Front-end code change data:
--- START ---
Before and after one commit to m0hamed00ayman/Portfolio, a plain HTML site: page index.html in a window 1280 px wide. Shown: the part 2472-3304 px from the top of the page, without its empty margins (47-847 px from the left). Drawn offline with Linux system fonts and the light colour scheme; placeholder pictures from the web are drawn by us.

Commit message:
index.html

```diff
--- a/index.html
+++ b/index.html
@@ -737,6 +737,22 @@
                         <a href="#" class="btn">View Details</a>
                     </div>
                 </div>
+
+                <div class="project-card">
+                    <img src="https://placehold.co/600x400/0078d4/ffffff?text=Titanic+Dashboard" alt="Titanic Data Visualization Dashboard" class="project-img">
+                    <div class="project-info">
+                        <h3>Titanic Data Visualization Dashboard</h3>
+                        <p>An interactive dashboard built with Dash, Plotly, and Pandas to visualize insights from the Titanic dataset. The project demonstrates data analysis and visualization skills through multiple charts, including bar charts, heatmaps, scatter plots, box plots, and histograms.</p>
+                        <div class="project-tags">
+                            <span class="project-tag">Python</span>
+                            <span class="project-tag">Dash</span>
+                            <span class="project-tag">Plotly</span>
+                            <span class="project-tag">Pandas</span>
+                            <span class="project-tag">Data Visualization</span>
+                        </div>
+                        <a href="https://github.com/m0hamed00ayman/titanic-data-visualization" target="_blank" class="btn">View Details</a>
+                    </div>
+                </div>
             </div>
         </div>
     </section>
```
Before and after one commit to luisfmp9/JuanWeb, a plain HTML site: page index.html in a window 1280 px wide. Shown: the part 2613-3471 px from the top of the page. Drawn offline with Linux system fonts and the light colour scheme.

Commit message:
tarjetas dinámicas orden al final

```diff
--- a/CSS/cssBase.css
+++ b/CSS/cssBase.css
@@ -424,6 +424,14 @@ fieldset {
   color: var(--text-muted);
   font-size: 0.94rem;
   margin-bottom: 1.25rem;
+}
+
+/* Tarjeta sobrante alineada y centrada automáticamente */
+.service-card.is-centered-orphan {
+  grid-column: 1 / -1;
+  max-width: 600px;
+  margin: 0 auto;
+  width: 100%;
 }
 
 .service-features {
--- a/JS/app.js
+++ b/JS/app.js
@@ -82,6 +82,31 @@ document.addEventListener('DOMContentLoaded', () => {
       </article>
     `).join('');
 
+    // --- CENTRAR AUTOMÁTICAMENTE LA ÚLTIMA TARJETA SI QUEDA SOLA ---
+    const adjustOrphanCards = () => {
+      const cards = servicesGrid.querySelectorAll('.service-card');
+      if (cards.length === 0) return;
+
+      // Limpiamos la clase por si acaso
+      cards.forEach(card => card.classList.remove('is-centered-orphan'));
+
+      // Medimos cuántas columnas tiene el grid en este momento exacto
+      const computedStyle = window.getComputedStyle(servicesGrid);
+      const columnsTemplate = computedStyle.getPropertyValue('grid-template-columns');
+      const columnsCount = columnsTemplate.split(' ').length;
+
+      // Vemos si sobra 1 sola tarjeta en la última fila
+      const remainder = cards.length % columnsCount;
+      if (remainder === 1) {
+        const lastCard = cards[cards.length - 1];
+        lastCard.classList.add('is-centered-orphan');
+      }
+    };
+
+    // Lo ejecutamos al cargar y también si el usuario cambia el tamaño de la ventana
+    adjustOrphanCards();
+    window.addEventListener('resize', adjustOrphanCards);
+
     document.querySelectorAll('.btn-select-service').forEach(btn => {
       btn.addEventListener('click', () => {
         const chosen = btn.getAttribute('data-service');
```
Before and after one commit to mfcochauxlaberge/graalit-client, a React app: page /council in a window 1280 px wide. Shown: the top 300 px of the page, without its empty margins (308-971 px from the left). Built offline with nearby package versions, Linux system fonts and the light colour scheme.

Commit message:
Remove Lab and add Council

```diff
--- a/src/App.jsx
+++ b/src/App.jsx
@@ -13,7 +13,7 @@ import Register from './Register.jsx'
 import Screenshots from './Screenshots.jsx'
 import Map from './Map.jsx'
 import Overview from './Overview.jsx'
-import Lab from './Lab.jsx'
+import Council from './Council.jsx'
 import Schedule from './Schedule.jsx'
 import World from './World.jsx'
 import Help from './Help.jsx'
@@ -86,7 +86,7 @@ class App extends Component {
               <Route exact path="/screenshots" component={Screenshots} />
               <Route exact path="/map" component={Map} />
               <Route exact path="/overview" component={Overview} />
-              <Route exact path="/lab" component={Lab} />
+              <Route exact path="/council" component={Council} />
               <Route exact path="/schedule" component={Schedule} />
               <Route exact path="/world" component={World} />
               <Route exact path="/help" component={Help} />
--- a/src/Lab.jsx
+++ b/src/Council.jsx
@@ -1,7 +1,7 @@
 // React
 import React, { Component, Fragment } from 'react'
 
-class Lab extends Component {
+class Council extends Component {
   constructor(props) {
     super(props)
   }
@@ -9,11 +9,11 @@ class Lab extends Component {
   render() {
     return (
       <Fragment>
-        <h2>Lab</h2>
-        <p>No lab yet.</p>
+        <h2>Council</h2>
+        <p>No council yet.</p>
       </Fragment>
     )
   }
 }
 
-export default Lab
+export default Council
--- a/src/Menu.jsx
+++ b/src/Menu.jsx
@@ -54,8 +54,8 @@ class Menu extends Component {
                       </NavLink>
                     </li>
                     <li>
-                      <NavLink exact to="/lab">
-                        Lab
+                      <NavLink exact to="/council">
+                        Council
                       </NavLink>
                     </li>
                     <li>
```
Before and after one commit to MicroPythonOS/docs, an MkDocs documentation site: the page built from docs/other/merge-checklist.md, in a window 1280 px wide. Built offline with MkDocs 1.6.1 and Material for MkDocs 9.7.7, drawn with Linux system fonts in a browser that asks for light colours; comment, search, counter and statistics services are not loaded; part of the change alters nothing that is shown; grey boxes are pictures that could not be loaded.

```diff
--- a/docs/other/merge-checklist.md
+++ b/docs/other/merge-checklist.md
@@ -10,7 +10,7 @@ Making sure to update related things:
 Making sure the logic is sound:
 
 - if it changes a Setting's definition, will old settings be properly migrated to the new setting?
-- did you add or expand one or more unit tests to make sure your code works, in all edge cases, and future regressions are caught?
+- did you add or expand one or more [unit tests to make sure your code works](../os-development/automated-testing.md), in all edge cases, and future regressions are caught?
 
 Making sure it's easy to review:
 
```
--- END ---
Prompt |
Starting from the records above, copy each line where the string "Pandas" is found.

Solution for this problem |
+                        <p>An interactive dashboard built with Dash, Plotly, and Pandas to visualize insights from the Titanic dataset. The project demonstrates data analysis and visualization skills through multiple charts, including bar charts, heatmaps, scatter plots, box plots, and histograms.</p>
+                            <span class="project-tag">Pandas</span>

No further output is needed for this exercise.